§ Difference listings
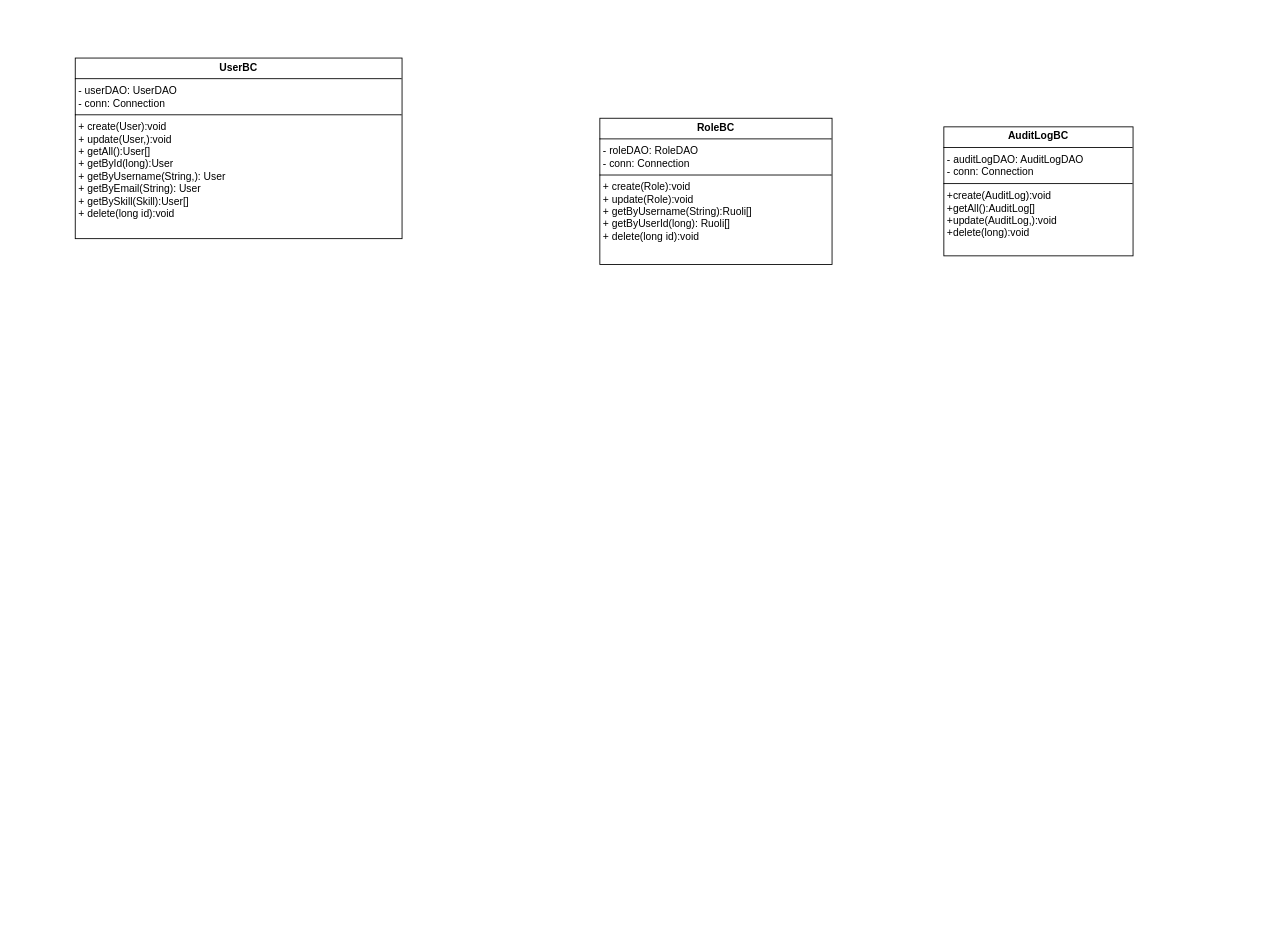
The draw.io diagram page "BC" (2 of 2) of gestione_progetti_uml.drawio in davide-vigano-tas/gestione_progetti, before the edit. Source tidied: cells renumbered, new cells numbered last; positions are measured from the earlier drawing's top-left corner, leaving out a move shared by most shapes. Both pictures are drawn from the tidied source at 86%, with x=0, y=0 at pixel (75, 58).
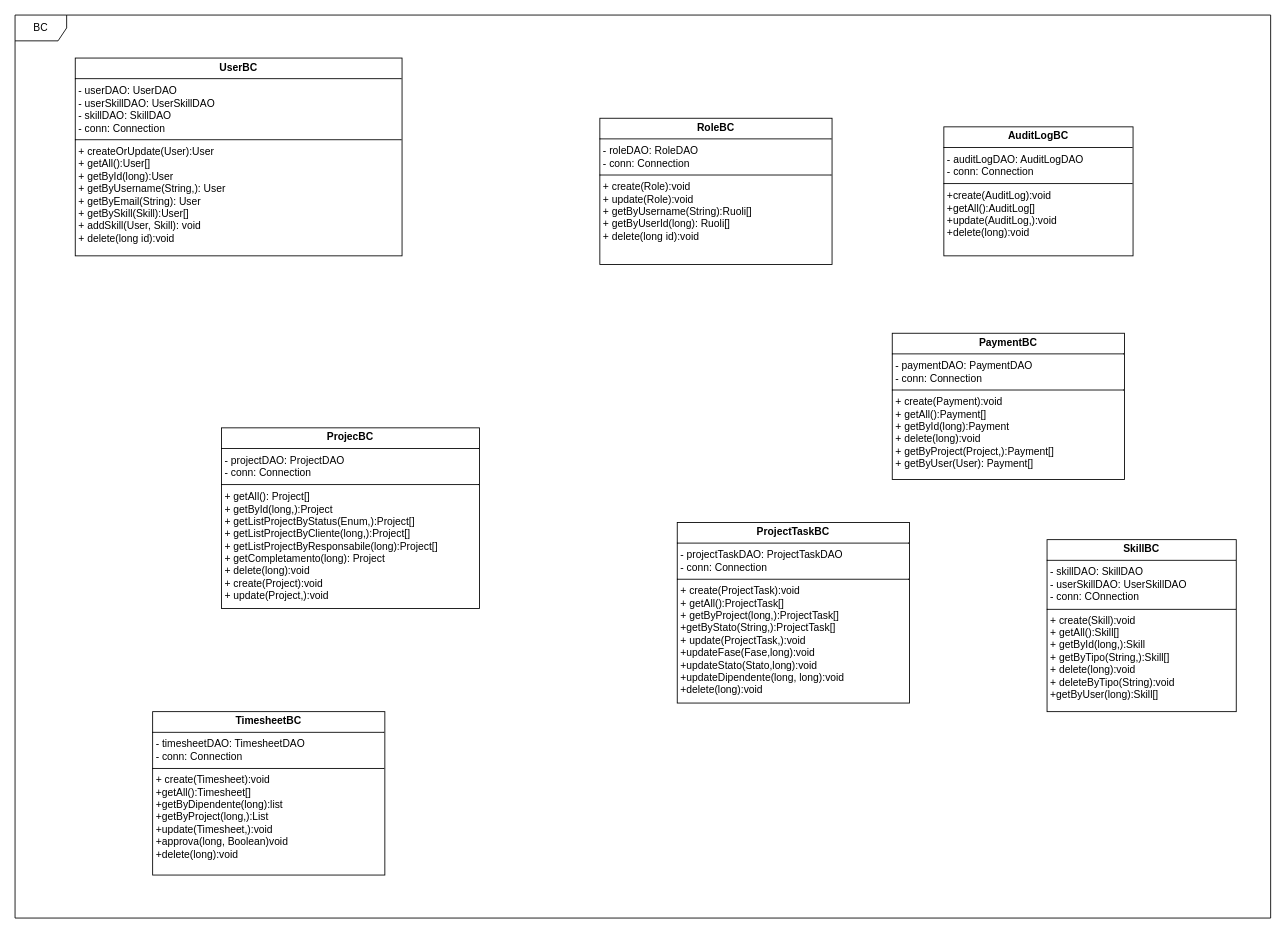
The same diagram, later.

Diff of the diagram source:
```diff
@@
 <mxGraphModel>
   <root>
     <mxCell id="0" />
     <mxCell id="1" parent="0" />
-    <mxCell id="2" value="&lt;p style=&quot;margin:0px;margin-top:4px;text-align:center;&quot;&gt;&lt;b style=&quot;background-color: light-dark(#ffffff, var(--ge-dark-color, #121212));&quot;&gt;&lt;font style=&quot;color: rgb(0, 0, 0);&quot;&gt;UserBC&lt;/font&gt;&lt;/b&gt;&lt;/p&gt;&lt;hr size=&quot;1&quot; style=&quot;border-style:solid;&quot;&gt;&lt;p style=&quot;margin:0px;margin-left:4px;&quot;&gt;- userDAO: UserDAO&lt;/p&gt;&lt;p style=&quot;margin:0px;margin-left:4px;&quot;&gt;- conn: Connection&lt;/p&gt;&lt;hr size=&quot;1&quot; style=&quot;border-style:solid;&quot;&gt;&lt;p style=&quot;margin:0px;margin-left:4px;&quot;&gt;+ create(User):void&lt;/p&gt;&lt;p style=&quot;margin:0px;margin-left:4px;&quot;&gt;+ update(User,):void&lt;/p&gt;&lt;p style=&quot;margin:0px;margin-left:4px;&quot;&gt;+ getAll():User[]&lt;/p&gt;&lt;p style=&quot;margin:0px;margin-left:4px;&quot;&gt;+ getById(long):User&lt;/p&gt;&lt;p style=&quot;margin:0px;margin-left:4px;&quot;&gt;+ getByUsername(String,): User&lt;/p&gt;&lt;p style=&quot;margin:0px;margin-left:4px;&quot;&gt;+&amp;nbsp;&lt;span style=&quot;background-color: transparent; color: light-dark(rgb(0, 0, 0), rgb(255, 255, 255));&quot;&gt;getByEmail(String): User&lt;/span&gt;&lt;/p&gt;&lt;p style=&quot;margin:0px;margin-left:4px;&quot;&gt;+ getBySkill(Skill):User[]&lt;/p&gt;&lt;p style=&quot;margin:0px;margin-left:4px;&quot;&gt;+ delete(long id):void&lt;/p&gt;" style="verticalAlign=top;align=left;overflow=fill;html=1;whiteSpace=wrap;" parent="1" vertex="1">
-      <mxGeometry width="380" height="210" as="geometry" />
+    <mxCell id="2" value="&lt;p style=&quot;margin:0px;margin-top:4px;text-align:center;&quot;&gt;&lt;b style=&quot;background-color: light-dark(#ffffff, var(--ge-dark-color, #121212));&quot;&gt;&lt;font style=&quot;color: rgb(0, 0, 0);&quot;&gt;UserBC&lt;/font&gt;&lt;/b&gt;&lt;/p&gt;&lt;hr size=&quot;1&quot; style=&quot;border-style:solid;&quot;&gt;&lt;p style=&quot;margin:0px;margin-left:4px;&quot;&gt;- userDAO: UserDAO&lt;/p&gt;&lt;p style=&quot;margin:0px;margin-left:4px;&quot;&gt;- userSkillDAO: UserSkillDAO&lt;/p&gt;&lt;p style=&quot;margin:0px;margin-left:4px;&quot;&gt;- skillDAO: SkillDAO&lt;/p&gt;&lt;p style=&quot;margin:0px;margin-left:4px;&quot;&gt;- conn: Connection&lt;/p&gt;&lt;hr size=&quot;1&quot; style=&quot;border-style:solid;&quot;&gt;&lt;p style=&quot;margin:0px;margin-left:4px;&quot;&gt;+ createOrUpdate(User):User&lt;/p&gt;&lt;p style=&quot;margin:0px;margin-left:4px;&quot;&gt;+ getAll():User[]&lt;/p&gt;&lt;p style=&quot;margin:0px;margin-left:4px;&quot;&gt;+ getById(long):User&lt;/p&gt;&lt;p style=&quot;margin:0px;margin-left:4px;&quot;&gt;+ getByUsername(String,): User&lt;/p&gt;&lt;p style=&quot;margin:0px;margin-left:4px;&quot;&gt;+&amp;nbsp;&lt;span style=&quot;background-color: transparent; color: light-dark(rgb(0, 0, 0), rgb(255, 255, 255));&quot;&gt;getByEmail(String): User&lt;/span&gt;&lt;/p&gt;&lt;p style=&quot;margin:0px;margin-left:4px;&quot;&gt;+ getBySkill(Skill):User[]&lt;/p&gt;&lt;p style=&quot;margin:0px;margin-left:4px;&quot;&gt;+ addSkill(User, Skill): void&lt;/p&gt;&lt;p style=&quot;margin:0px;margin-left:4px;&quot;&gt;+ delete(long id):void&lt;/p&gt;" style="verticalAlign=top;align=left;overflow=fill;html=1;whiteSpace=wrap;" parent="1" vertex="1">
+      <mxGeometry width="380" height="230" as="geometry" />
     </mxCell>
     <mxCell id="3" value="&lt;p style=&quot;margin:0px;margin-top:4px;text-align:center;&quot;&gt;&lt;b&gt;RoleBC&lt;/b&gt;&lt;/p&gt;&lt;hr size=&quot;1&quot; style=&quot;border-style:solid;&quot;&gt;&lt;p style=&quot;margin:0px;margin-left:4px;&quot;&gt;- roleDAO: RoleDAO&lt;/p&gt;&lt;p style=&quot;margin:0px;margin-left:4px;&quot;&gt;- conn: Connection&lt;/p&gt;&lt;hr size=&quot;1&quot; style=&quot;border-style:solid;&quot;&gt;&lt;p style=&quot;margin:0px;margin-left:4px;&quot;&gt;+ create(Role):void&lt;/p&gt;&lt;p style=&quot;margin:0px;margin-left:4px;&quot;&gt;+ update(Role):void&lt;/p&gt;&lt;p style=&quot;margin:0px;margin-left:4px;&quot;&gt;+ getByUsername(String):Ruoli[]&lt;/p&gt;&lt;p style=&quot;margin:0px;margin-left:4px;&quot;&gt;+ getByUserId(long): Ruoli[]&lt;/p&gt;&lt;p style=&quot;margin:0px;margin-left:4px;&quot;&gt;+ delete(long id):void&lt;/p&gt;" style="verticalAlign=top;align=left;overflow=fill;html=1;whiteSpace=wrap;" parent="1" vertex="1">
       <mxGeometry x="610" y="70" width="270" height="170" as="geometry" />
     </mxCell>
     <mxCell id="4" value="&lt;p style=&quot;margin:0px;margin-top:4px;text-align:center;&quot;&gt;&lt;span style=&quot;background-color: rgb(255, 255, 255);&quot;&gt;&lt;b&gt;AuditLogBC&lt;/b&gt;&lt;/span&gt;&lt;/p&gt;&lt;hr size=&quot;1&quot; style=&quot;border-style:solid;&quot;&gt;&lt;p style=&quot;margin:0px;margin-left:4px;&quot;&gt;- auditLogDAO: AuditLogDAO&lt;/p&gt;&lt;p style=&quot;margin:0px;margin-left:4px;&quot;&gt;- conn: Connection&lt;/p&gt;&lt;hr size=&quot;1&quot; style=&quot;border-style:solid;&quot;&gt;&lt;p style=&quot;margin:0px;margin-left:4px;&quot;&gt;+create(AuditLog):void&lt;/p&gt;&lt;p style=&quot;margin:0px;margin-left:4px;&quot;&gt;+getAll():AuditLog[]&lt;/p&gt;&lt;p style=&quot;margin:0px;margin-left:4px;&quot;&gt;+update(AuditLog,):void&lt;/p&gt;&lt;p style=&quot;margin:0px;margin-left:4px;&quot;&gt;+delete(long):void&lt;/p&gt;" style="verticalAlign=top;align=left;overflow=fill;html=1;whiteSpace=wrap;" parent="1" vertex="1">
       <mxGeometry x="1010" y="80" width="220" height="150" as="geometry" />
     </mxCell>
+    <mxCell id="5" value="&lt;p style=&quot;margin:0px;margin-top:4px;text-align:center;&quot;&gt;&lt;b style=&quot;background-color: light-dark(#ffffff, var(--ge-dark-color, #121212));&quot;&gt;&lt;font style=&quot;color: rgb(0, 0, 0);&quot;&gt;ProjecBC&lt;/font&gt;&lt;/b&gt;&lt;/p&gt;&lt;hr size=&quot;1&quot; style=&quot;border-style:solid;&quot;&gt;&lt;p style=&quot;margin:0px;margin-left:4px;&quot;&gt;- projectDAO: ProjectDAO&lt;/p&gt;&lt;p style=&quot;margin:0px;margin-left:4px;&quot;&gt;- conn: Connection&lt;/p&gt;&lt;hr size=&quot;1&quot; style=&quot;border-style:solid;&quot;&gt;&lt;p style=&quot;margin:0px;margin-left:4px;&quot;&gt;+ getAll(): Project[]&lt;/p&gt;&lt;p style=&quot;margin: 0px 0px 0px 4px;&quot;&gt;+ getById(long,):Project&lt;/p&gt;&lt;p style=&quot;margin: 0px 0px 0px 4px;&quot;&gt;+ getListProjectByStatus(Enum,):Project[]&lt;/p&gt;&lt;p style=&quot;margin: 0px 0px 0px 4px;&quot;&gt;+ getListProjectByCliente(long,):Project[]&lt;/p&gt;&lt;p style=&quot;margin: 0px 0px 0px 4px;&quot;&gt;+ getListProjectByResponsabile(long):Project[]&lt;/p&gt;&lt;p style=&quot;margin: 0px 0px 0px 4px;&quot;&gt;+ getCompletamento(long): Project&lt;/p&gt;&lt;p style=&quot;margin: 0px 0px 0px 4px;&quot;&gt;+&amp;nbsp;&lt;span style=&quot;background-color: transparent; color: light-dark(rgb(0, 0, 0), rgb(255, 255, 255));&quot;&gt;delete(long):void&lt;/span&gt;&lt;/p&gt;&lt;p style=&quot;margin: 0px 0px 0px 4px;&quot;&gt;&lt;span style=&quot;background-color: transparent; color: light-dark(rgb(0, 0, 0), rgb(255, 255, 255));&quot;&gt;+&amp;nbsp;&lt;/span&gt;&lt;span style=&quot;background-color: transparent; color: light-dark(rgb(0, 0, 0), rgb(255, 255, 255));&quot;&gt;create(Project):void&lt;/span&gt;&lt;/p&gt;&lt;p style=&quot;margin: 0px 0px 0px 4px;&quot;&gt;&lt;span style=&quot;color: light-dark(rgb(0, 0, 0), rgb(255, 255, 255)); background-color: transparent;&quot;&gt;+&amp;nbsp;&lt;/span&gt;&lt;span style=&quot;color: light-dark(rgb(0, 0, 0), rgb(255, 255, 255)); background-color: transparent;&quot;&gt;update(Project,):void&lt;/span&gt;&lt;span style=&quot;background-color: transparent; color: light-dark(rgb(0, 0, 0), rgb(255, 255, 255));&quot;&gt;&lt;/span&gt;&lt;/p&gt;&lt;div&gt;&lt;br&gt;&lt;/div&gt;" style="verticalAlign=top;align=left;overflow=fill;html=1;whiteSpace=wrap;" parent="1" vertex="1">
+      <mxGeometry x="170" y="430" width="300" height="210" as="geometry" />
+    </mxCell>
+    <mxCell id="6" value="&lt;p style=&quot;margin:0px;margin-top:4px;text-align:center;&quot;&gt;&lt;span style=&quot;background-color: rgb(255, 255, 255);&quot;&gt;&lt;b&gt;ProjectTaskBC&lt;/b&gt;&lt;/span&gt;&lt;/p&gt;&lt;hr size=&quot;1&quot; style=&quot;border-style:solid;&quot;&gt;&lt;p style=&quot;margin:0px;margin-left:4px;&quot;&gt;- projectTaskDAO: ProjectTaskDAO&lt;/p&gt;&lt;p style=&quot;margin:0px;margin-left:4px;&quot;&gt;- conn: Connection&lt;/p&gt;&lt;hr size=&quot;1&quot; style=&quot;border-style:solid;&quot;&gt;&lt;p style=&quot;margin:0px;margin-left:4px;&quot;&gt;+ create(ProjectTask):void&lt;/p&gt;&lt;p style=&quot;margin:0px;margin-left:4px;&quot;&gt;+ getAll():ProjectTask[]&lt;/p&gt;&lt;p style=&quot;margin:0px;margin-left:4px;&quot;&gt;+ getByProject(long,):ProjectTask[]&lt;/p&gt;&lt;p style=&quot;margin:0px;margin-left:4px;&quot;&gt;+getByStato(String,):ProjectTask[]&lt;/p&gt;&lt;p style=&quot;margin:0px;margin-left:4px;&quot;&gt;+ update(ProjectTask,):void&lt;/p&gt;&lt;p style=&quot;margin:0px;margin-left:4px;&quot;&gt;+updateFase(Fase,long):void&lt;/p&gt;&lt;p style=&quot;margin:0px;margin-left:4px;&quot;&gt;+updateStato(Stato,long):void&lt;/p&gt;&lt;p style=&quot;margin:0px;margin-left:4px;&quot;&gt;+updateDipendente(long, long):void&lt;/p&gt;&lt;p style=&quot;margin:0px;margin-left:4px;&quot;&gt;+delete(long):void&lt;/p&gt;" style="verticalAlign=top;align=left;overflow=fill;html=1;whiteSpace=wrap;" parent="1" vertex="1">
+      <mxGeometry x="700" y="540" width="270" height="210" as="geometry" />
+    </mxCell>
+    <mxCell id="7" value="&lt;p style=&quot;margin:0px;margin-top:4px;text-align:center;&quot;&gt;&lt;b style=&quot;background-color: light-dark(#ffffff, var(--ge-dark-color, #121212));&quot;&gt;&lt;font style=&quot;color: rgb(0, 0, 0);&quot;&gt;SkillBC&lt;/font&gt;&lt;/b&gt;&lt;/p&gt;&lt;hr size=&quot;1&quot; style=&quot;border-style:solid;&quot;&gt;&lt;p style=&quot;margin:0px;margin-left:4px;&quot;&gt;- skillDAO: SkillDAO&lt;/p&gt;&lt;p style=&quot;margin:0px;margin-left:4px;&quot;&gt;- userSkillDAO: UserSkillDAO&lt;/p&gt;&lt;p style=&quot;margin:0px;margin-left:4px;&quot;&gt;- conn: COnnection&lt;/p&gt;&lt;hr size=&quot;1&quot; style=&quot;border-style:solid;&quot;&gt;&lt;p style=&quot;margin:0px;margin-left:4px;&quot;&gt;+ create(Skill):void&lt;/p&gt;&lt;p style=&quot;margin:0px;margin-left:4px;&quot;&gt;+ getAll():Skill[]&lt;/p&gt;&lt;p style=&quot;margin:0px;margin-left:4px;&quot;&gt;+ getById(long,):Skill&lt;/p&gt;&lt;p style=&quot;margin:0px;margin-left:4px;&quot;&gt;+ getByTipo(String,):Skill[]&lt;/p&gt;&lt;p style=&quot;margin:0px;margin-left:4px;&quot;&gt;+ delete(long):void&lt;/p&gt;&lt;p style=&quot;margin:0px;margin-left:4px;&quot;&gt;+ deleteByTipo(String):void&lt;/p&gt;&lt;p style=&quot;margin:0px;margin-left:4px;&quot;&gt;+getByUser(long):Skill[]&lt;/p&gt;" style="verticalAlign=top;align=left;overflow=fill;html=1;whiteSpace=wrap;" parent="1" vertex="1">
+      <mxGeometry x="1130" y="560" width="220" height="200" as="geometry" />
+    </mxCell>
+    <mxCell id="8" value="&lt;p style=&quot;margin:0px;margin-top:4px;text-align:center;&quot;&gt;&lt;b style=&quot;background-color: light-dark(#ffffff, var(--ge-dark-color, #121212));&quot;&gt;&lt;font style=&quot;color: rgb(0, 0, 0);&quot;&gt;PaymentBC&lt;/font&gt;&lt;/b&gt;&lt;/p&gt;&lt;hr size=&quot;1&quot; style=&quot;border-style:solid;&quot;&gt;&lt;p style=&quot;margin:0px;margin-left:4px;&quot;&gt;- paymentDAO: PaymentDAO&lt;/p&gt;&lt;p style=&quot;margin:0px;margin-left:4px;&quot;&gt;- conn: Connection&lt;/p&gt;&lt;hr size=&quot;1&quot; style=&quot;border-style:solid;&quot;&gt;&lt;p style=&quot;margin:0px;margin-left:4px;&quot;&gt;+ create(Payment):void&lt;/p&gt;&lt;p style=&quot;margin:0px;margin-left:4px;&quot;&gt;+ getAll():Payment[]&lt;/p&gt;&lt;p style=&quot;margin:0px;margin-left:4px;&quot;&gt;+ getById(long):Payment&lt;/p&gt;&lt;p style=&quot;margin:0px;margin-left:4px;&quot;&gt;+ delete(long):void&lt;/p&gt;&lt;p style=&quot;margin:0px;margin-left:4px;&quot;&gt;+ getByProject(Project,):Payment[]&lt;/p&gt;&lt;p style=&quot;margin:0px;margin-left:4px;&quot;&gt;+ getByUser(User): Payment[]&lt;/p&gt;&lt;p style=&quot;margin:0px;margin-left:4px;&quot;&gt;&lt;br&gt;&lt;/p&gt;" style="verticalAlign=top;align=left;overflow=fill;html=1;whiteSpace=wrap;" parent="1" vertex="1">
+      <mxGeometry x="950" y="320" width="270" height="170" as="geometry" />
+    </mxCell>
+    <mxCell id="9" value="&lt;p style=&quot;margin:0px;margin-top:4px;text-align:center;&quot;&gt;&lt;span style=&quot;background-color: rgb(255, 255, 255);&quot;&gt;&lt;b&gt;TimesheetBC&lt;/b&gt;&lt;/span&gt;&lt;/p&gt;&lt;hr size=&quot;1&quot; style=&quot;border-style:solid;&quot;&gt;&lt;p style=&quot;margin:0px;margin-left:4px;&quot;&gt;- timesheetDAO: TimesheetDAO&lt;/p&gt;&lt;p style=&quot;margin:0px;margin-left:4px;&quot;&gt;- conn: Connection&lt;/p&gt;&lt;hr size=&quot;1&quot; style=&quot;border-style:solid;&quot;&gt;&lt;p style=&quot;margin:0px;margin-left:4px;&quot;&gt;+ create(Timesheet):void&lt;/p&gt;&lt;p style=&quot;margin:0px;margin-left:4px;&quot;&gt;+getAll():Timesheet[]&lt;/p&gt;&lt;p style=&quot;margin:0px;margin-left:4px;&quot;&gt;+getByDipendente(long):list&lt;/p&gt;&lt;p style=&quot;margin:0px;margin-left:4px;&quot;&gt;+getByProject(long,):List&lt;/p&gt;&lt;p style=&quot;margin:0px;margin-left:4px;&quot;&gt;+update(Timesheet,):void&lt;/p&gt;&lt;p style=&quot;margin:0px;margin-left:4px;&quot;&gt;+approva(long, Boolean)void&lt;/p&gt;&lt;p style=&quot;margin:0px;margin-left:4px;&quot;&gt;+delete(long):void&lt;/p&gt;" style="verticalAlign=top;align=left;overflow=fill;html=1;whiteSpace=wrap;" parent="1" vertex="1">
+      <mxGeometry x="90" y="760" width="270" height="190" as="geometry" />
+    </mxCell>
+    <mxCell id="10" value="BC" style="shape=umlFrame;whiteSpace=wrap;html=1;" parent="1" vertex="1">
+      <mxGeometry x="-70" y="-50" width="1460" height="1050" as="geometry" />
+    </mxCell>
   </root>
 </mxGraphModel>
```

§ TASK ITEM
Whenever a line above includes "diagram", copy it in full.

§ REPLY TO THE TASK
The draw.io diagram page "BC" (2 of 2) of gestione_progetti_uml.drawio in davide-vigano-tas/gestione_progetti, before the edit. Source tidied: cells renumbered, new cells numbered last; positions are measured from the earlier drawing's top-left corner, leaving out a move shared by most shapes. Both pictures are drawn from the tidied source at 86%, with x=0, y=0 at pixel (75, 58).
The same diagram, later.
Diff of the diagram source:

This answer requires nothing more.